Dave started his doctoral studies in biomedical physiology at Simon Fraser University. His thesis explored proton modulation of the cardiac voltage-gated sodium channel and its role in ischemic arrhythmia. In 2012 he joined Gail Robertson’s lab at the University of Wisconsin-Madison for a post-doc in translational cardiac electrophysiology. His projects in Dr. Robertson’s lab focus on the interaction between hERG cytoplasmic domains and their role in hERG channel gating and human cardiac electrophysiology. The long-term goal of his research program is to uncover mechanisms of arrhythmogenesis using patient-derived stem cell-derived cardiomyocytes as models of the human heart.

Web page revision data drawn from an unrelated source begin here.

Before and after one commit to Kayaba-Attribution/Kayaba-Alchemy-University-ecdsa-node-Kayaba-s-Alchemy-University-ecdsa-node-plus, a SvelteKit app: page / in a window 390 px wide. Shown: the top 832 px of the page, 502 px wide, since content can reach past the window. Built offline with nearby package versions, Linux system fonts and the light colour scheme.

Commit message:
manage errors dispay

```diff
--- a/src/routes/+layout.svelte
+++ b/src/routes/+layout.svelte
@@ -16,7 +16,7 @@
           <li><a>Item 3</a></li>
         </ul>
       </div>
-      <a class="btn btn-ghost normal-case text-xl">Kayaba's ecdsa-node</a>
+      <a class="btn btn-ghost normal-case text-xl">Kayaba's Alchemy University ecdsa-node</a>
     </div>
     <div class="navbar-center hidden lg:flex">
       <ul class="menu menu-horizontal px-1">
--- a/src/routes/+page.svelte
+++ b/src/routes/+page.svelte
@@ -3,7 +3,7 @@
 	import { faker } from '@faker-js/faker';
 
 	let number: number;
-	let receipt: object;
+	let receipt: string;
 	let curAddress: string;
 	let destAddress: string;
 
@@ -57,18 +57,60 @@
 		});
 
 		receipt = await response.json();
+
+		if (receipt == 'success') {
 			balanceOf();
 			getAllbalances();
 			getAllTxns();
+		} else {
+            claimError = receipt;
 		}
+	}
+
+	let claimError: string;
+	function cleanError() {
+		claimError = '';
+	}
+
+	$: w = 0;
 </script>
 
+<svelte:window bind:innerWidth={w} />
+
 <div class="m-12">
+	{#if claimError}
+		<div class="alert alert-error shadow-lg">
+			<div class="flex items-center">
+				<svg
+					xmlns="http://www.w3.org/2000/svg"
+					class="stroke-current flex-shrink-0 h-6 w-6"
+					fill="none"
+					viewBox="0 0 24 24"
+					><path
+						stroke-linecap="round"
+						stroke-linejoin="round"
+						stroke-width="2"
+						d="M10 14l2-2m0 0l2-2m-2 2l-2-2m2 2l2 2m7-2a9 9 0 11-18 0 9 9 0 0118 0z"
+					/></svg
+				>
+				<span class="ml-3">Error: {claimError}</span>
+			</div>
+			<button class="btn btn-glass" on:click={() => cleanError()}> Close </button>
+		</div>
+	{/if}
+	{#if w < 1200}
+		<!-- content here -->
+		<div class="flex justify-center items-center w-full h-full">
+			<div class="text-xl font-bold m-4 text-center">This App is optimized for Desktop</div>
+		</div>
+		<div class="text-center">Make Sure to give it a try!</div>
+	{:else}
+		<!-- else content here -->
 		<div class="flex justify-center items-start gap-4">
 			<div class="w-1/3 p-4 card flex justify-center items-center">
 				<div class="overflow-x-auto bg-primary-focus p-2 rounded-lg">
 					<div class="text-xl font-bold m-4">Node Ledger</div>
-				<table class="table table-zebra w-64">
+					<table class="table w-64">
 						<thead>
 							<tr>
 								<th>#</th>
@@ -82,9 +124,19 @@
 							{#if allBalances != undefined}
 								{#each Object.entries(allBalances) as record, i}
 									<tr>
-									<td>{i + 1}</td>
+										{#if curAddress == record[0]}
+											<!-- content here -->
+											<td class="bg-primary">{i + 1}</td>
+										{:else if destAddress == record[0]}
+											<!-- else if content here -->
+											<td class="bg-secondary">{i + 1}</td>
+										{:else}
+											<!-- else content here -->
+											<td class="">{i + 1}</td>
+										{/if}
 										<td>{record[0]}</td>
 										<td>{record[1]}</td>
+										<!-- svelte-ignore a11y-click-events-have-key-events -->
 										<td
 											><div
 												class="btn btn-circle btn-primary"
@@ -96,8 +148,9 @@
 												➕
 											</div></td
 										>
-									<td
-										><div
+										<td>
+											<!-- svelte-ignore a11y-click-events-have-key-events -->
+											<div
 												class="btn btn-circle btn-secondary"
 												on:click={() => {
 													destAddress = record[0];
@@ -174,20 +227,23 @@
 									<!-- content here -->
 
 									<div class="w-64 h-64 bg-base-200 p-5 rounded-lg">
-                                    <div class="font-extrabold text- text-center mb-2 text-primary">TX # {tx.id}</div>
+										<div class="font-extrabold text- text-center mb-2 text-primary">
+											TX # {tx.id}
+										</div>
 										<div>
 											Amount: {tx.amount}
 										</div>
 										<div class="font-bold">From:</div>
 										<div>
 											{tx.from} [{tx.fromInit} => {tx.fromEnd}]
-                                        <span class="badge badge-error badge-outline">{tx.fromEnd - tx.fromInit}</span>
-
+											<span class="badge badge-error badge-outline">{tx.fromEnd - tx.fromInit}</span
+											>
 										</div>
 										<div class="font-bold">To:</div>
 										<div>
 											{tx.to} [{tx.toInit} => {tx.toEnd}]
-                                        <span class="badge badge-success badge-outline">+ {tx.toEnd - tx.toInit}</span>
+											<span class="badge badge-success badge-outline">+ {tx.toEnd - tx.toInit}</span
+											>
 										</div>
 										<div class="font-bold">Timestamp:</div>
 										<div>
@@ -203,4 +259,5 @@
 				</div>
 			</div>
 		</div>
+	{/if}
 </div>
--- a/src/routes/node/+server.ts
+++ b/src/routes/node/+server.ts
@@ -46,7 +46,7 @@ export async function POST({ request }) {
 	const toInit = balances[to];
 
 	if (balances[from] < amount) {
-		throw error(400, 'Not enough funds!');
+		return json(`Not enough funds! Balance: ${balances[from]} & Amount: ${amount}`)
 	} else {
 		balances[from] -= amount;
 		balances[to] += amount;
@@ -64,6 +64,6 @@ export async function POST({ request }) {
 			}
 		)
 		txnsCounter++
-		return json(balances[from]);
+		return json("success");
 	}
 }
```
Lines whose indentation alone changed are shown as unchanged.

Fang started her studies in Medicine at China Hebei Medical University. In 2012, she joined Gail Robertson’s lab at the University of Wisconsin-Madison to study co-translational regulation of ion channels involved in the ventricular action potentials.
Erick Rios Perez

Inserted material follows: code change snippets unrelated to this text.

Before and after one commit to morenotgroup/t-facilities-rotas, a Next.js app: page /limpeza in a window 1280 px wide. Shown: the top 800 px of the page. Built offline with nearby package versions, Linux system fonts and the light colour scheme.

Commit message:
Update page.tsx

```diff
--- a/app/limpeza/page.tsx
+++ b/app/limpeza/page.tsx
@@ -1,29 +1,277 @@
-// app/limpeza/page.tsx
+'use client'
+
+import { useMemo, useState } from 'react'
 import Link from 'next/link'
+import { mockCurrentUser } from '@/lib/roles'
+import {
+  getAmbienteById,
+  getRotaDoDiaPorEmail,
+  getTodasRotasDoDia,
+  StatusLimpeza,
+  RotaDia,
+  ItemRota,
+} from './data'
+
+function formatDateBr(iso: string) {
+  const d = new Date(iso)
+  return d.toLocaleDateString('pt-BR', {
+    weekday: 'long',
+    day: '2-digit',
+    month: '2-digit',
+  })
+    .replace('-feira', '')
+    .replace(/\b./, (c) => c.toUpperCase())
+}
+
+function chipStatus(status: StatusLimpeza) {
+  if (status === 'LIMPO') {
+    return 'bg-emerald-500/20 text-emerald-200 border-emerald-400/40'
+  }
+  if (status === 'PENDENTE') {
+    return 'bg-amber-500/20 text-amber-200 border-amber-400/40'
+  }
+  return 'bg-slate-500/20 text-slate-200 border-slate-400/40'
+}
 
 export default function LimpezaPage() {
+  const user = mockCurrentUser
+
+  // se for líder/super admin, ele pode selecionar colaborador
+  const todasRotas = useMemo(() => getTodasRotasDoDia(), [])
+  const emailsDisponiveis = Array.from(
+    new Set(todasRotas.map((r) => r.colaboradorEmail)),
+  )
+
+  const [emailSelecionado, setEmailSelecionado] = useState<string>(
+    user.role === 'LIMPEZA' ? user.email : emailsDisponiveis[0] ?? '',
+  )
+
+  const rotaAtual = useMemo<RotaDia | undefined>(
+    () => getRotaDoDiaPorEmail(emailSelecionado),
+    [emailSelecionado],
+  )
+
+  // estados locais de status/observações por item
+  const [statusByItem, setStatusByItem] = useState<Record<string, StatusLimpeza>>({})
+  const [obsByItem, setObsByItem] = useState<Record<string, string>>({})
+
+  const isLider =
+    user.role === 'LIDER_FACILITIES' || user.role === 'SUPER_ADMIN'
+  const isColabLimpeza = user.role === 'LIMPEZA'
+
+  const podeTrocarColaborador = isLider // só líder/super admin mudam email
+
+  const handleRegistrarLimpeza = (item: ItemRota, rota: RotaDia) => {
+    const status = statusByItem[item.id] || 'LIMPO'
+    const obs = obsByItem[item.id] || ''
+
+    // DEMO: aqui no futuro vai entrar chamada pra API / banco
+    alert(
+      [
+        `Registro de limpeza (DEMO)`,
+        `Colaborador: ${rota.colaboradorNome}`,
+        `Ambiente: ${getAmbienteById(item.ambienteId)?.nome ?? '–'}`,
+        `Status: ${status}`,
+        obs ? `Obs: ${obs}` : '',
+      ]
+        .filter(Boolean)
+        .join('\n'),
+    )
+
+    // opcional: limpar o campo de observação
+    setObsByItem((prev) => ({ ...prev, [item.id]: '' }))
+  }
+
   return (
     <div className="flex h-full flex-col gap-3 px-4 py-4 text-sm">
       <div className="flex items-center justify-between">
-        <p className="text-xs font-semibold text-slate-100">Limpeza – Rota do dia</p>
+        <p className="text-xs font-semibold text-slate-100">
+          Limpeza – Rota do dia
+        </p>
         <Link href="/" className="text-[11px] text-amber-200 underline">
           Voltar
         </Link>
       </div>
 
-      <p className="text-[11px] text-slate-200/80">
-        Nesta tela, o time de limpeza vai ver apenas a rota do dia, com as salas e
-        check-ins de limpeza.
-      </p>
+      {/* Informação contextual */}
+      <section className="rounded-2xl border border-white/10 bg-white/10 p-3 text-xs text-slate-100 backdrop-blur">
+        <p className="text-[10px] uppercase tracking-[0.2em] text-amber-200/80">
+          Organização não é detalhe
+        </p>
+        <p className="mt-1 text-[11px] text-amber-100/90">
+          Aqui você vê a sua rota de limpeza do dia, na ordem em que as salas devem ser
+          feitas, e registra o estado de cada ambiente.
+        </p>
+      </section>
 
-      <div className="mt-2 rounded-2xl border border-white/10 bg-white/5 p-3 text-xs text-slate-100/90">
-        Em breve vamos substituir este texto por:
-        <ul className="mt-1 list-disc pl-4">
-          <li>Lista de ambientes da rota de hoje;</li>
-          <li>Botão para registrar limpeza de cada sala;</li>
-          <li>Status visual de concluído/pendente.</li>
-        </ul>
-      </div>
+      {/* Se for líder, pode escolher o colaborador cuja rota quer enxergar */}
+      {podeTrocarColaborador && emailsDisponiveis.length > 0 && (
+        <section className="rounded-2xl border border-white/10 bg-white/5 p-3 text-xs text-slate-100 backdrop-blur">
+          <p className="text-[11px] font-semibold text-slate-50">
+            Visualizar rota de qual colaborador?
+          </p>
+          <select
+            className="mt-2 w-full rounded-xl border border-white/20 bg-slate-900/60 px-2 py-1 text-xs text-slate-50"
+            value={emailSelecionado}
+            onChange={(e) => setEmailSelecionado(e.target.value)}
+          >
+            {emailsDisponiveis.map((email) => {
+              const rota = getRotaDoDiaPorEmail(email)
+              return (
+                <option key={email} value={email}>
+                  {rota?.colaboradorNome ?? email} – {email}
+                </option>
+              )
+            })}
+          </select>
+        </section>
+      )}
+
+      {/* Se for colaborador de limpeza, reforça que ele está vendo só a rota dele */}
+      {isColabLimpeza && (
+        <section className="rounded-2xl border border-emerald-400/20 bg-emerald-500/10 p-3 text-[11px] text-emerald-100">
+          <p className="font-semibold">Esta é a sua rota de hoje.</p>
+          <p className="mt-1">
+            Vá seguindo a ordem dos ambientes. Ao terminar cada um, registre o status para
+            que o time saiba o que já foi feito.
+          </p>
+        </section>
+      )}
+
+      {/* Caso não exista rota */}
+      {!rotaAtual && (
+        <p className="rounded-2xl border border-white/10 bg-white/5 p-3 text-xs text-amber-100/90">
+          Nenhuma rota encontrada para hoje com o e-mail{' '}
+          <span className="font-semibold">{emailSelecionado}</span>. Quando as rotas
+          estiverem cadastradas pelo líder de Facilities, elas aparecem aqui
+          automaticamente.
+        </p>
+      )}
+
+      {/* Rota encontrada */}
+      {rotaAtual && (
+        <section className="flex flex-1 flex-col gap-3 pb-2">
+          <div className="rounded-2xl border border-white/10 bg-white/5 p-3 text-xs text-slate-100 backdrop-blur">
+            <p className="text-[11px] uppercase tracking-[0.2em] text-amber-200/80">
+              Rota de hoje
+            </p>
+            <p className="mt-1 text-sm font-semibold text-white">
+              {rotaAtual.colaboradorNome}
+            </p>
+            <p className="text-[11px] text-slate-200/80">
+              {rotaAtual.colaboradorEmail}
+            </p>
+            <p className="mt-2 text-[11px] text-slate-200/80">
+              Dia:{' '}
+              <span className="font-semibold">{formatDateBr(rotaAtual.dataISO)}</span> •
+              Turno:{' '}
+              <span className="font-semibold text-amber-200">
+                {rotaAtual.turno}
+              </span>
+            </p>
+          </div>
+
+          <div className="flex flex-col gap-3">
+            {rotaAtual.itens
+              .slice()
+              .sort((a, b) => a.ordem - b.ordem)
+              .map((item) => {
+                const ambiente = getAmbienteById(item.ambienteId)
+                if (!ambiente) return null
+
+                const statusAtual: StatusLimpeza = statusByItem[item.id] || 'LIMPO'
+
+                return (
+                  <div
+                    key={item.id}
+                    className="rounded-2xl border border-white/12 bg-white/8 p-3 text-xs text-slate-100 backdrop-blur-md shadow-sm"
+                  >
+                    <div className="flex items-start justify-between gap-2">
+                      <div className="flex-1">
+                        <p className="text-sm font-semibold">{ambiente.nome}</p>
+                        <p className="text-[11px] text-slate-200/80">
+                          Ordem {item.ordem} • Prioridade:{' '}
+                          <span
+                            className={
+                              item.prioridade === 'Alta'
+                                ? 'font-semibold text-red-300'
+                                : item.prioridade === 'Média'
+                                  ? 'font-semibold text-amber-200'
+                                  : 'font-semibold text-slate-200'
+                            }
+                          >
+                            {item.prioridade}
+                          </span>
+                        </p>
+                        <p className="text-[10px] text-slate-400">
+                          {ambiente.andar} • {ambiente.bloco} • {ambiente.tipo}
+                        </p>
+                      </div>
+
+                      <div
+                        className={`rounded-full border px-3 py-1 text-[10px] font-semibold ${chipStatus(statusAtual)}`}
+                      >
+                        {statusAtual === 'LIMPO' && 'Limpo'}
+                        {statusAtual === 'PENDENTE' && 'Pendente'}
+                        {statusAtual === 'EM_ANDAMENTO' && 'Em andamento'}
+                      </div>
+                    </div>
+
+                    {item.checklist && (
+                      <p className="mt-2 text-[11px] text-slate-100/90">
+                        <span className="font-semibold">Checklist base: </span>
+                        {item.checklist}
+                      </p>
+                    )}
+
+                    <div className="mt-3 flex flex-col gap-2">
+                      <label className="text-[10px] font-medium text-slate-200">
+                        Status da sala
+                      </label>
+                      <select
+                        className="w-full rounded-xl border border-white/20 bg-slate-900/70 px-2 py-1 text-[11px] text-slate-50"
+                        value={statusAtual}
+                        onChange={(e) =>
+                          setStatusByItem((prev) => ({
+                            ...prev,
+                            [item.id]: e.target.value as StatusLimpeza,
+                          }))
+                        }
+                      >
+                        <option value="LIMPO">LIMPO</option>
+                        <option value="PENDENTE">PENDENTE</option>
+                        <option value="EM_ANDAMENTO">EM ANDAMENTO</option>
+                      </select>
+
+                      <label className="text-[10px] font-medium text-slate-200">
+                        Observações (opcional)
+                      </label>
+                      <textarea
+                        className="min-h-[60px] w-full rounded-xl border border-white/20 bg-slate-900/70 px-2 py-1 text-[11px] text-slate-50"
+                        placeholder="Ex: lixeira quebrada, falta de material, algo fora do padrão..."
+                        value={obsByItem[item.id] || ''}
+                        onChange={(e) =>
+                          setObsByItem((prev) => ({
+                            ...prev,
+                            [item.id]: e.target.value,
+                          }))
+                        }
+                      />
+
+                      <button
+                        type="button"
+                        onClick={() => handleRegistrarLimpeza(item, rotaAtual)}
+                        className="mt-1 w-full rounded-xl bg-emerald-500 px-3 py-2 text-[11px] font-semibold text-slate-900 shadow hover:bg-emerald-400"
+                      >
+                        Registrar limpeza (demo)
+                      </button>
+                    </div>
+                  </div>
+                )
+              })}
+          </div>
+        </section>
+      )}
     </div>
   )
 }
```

Erick did his PhD studies in Mexico City at the Center for Research and Advanced Studies (CINVESTAV) in the lab of Dr. Guillermo Ávila. During his PhD project, he investigated the effects of aldosterone in the electrophysiology of adult rat atrial myocytes with special interest in L-type caclium channels. He then joined the Robertson lab in October of 2015 at UW-Madison for a post-doc in co-translational regulation of ion channels involved in the ventricular action potential. His main project involves the study and implications of the interaction between ion channel transcripts that result in changes in various ionic currents. One of his main research interests is to investigate the stoichiometry between ionic currents shaping the action potential in cardiac cells as well as mRNA levels/protein expression.

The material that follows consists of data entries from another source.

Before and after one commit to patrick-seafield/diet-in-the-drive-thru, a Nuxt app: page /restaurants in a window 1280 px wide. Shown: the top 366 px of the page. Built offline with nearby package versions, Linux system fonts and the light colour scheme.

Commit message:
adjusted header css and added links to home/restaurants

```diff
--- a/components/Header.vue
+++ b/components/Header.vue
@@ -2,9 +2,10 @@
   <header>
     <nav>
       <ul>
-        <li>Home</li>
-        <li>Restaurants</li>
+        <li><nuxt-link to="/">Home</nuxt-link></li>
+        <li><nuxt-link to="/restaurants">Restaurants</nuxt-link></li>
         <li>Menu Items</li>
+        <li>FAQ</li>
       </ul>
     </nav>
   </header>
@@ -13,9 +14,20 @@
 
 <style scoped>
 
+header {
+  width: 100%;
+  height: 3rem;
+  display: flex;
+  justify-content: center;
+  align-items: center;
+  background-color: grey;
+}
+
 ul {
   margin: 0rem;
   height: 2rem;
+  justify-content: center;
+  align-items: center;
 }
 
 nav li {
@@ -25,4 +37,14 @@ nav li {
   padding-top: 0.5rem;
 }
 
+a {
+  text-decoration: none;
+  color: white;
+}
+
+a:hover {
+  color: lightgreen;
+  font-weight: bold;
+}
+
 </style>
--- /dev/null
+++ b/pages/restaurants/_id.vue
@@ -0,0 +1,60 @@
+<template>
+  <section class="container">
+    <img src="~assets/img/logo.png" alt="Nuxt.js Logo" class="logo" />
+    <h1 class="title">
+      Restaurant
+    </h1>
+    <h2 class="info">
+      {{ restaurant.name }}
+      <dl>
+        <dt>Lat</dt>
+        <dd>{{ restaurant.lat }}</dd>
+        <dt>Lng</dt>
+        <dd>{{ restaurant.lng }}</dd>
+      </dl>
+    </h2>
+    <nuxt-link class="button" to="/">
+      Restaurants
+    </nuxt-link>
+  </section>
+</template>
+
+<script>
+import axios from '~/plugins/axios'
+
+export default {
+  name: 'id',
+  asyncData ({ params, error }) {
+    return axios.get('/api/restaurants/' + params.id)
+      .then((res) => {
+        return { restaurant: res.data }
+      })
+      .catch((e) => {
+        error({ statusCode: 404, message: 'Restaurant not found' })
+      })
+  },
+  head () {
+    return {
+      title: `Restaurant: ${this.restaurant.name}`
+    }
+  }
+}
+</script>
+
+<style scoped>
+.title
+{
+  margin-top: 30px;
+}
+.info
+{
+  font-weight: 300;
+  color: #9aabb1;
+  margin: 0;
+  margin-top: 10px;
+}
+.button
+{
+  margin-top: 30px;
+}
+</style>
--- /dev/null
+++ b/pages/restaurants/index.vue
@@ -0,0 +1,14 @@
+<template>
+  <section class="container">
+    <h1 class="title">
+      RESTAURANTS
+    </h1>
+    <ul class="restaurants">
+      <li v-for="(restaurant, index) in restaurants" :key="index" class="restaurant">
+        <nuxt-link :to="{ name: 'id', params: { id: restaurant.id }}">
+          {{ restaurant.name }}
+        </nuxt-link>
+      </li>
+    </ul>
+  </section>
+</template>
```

Jenny received a B.S. in Biochemistry and a Ph.D. in Zoology and Neuroscience from the University of Wisconsin-Madison, where she studied the role of neuropeptides on behavior of parasitic nematodes and their potential as therapeutic targets. She joined the Robertson lab as a post-doc in 2017 with an interest in translational cardiovascular research and molecular mechanisms behind ion channel production and regulation. Her project aims to identify mechanisms of co-translational association between two related subunits (1a and 1b) of the hERG voltage-gated potassium channel, which is responsible for the major repolarizing current in the cardiac action potential.
Whitney graduated from the University of Puerto Rico at Mayagüez with a B.S. in Biology. During her undergraduate studies, she worked in different areas of research, such as cell and developmental neurobiology, molecular and muscle biology, and neuroscience. After graduating, she worked as a research technician at the University of Chicago, where she analyzed signaling pathways that influence gliogenesis. Having discovered her passion for neuroscience, she joined the Neuroscience Training Program 2016 and is pursuing her doctoral work in the laboratory of Dr. Gail Robertson. Currently, her research uses electrophysiology to study structure and function relationships of KCNH/Eag voltage-gated potassium ion channels.
Margaret graduated from the University of Michigan – Ann Arbor with a Bachelor of Science degree in Cellular, Molecular, and Developmental Biology in 2015. She then graduated with a Master of Science degree in Pharmacology at the University of Michigan in the lab of Dr. Lori Isom. Following the completion of her Master’s program, she joined the lab of Dr. Jack Parent in the Neurology Department at the University of Michigan. Currently, she is interested in how voltage gated ion channels interact at the RNA and protein levels to achieve the appropriate balance of ion channel types and macromolecular composition.
Aliyah is a senior undergraduate research assistant and joined the Robertson lab in 2016. She is a senior at the University of Wisconsin-Madison majoring in Neurobiology & Spanish, with certificates in Global Health and Stem Cell Excellence. Her work in the lab mainly focuses on characterizing specific arrhythmias using patient-derived stem cell-derived cardiomyocytes as models of the human heart.
I am a senior PhD student in Gail’s lab. I am trying to understand the biophysical properties and the gating mechanisms of hEAG1 channel, which is a voltage gated potassium channel important for regulating neuronal excitability.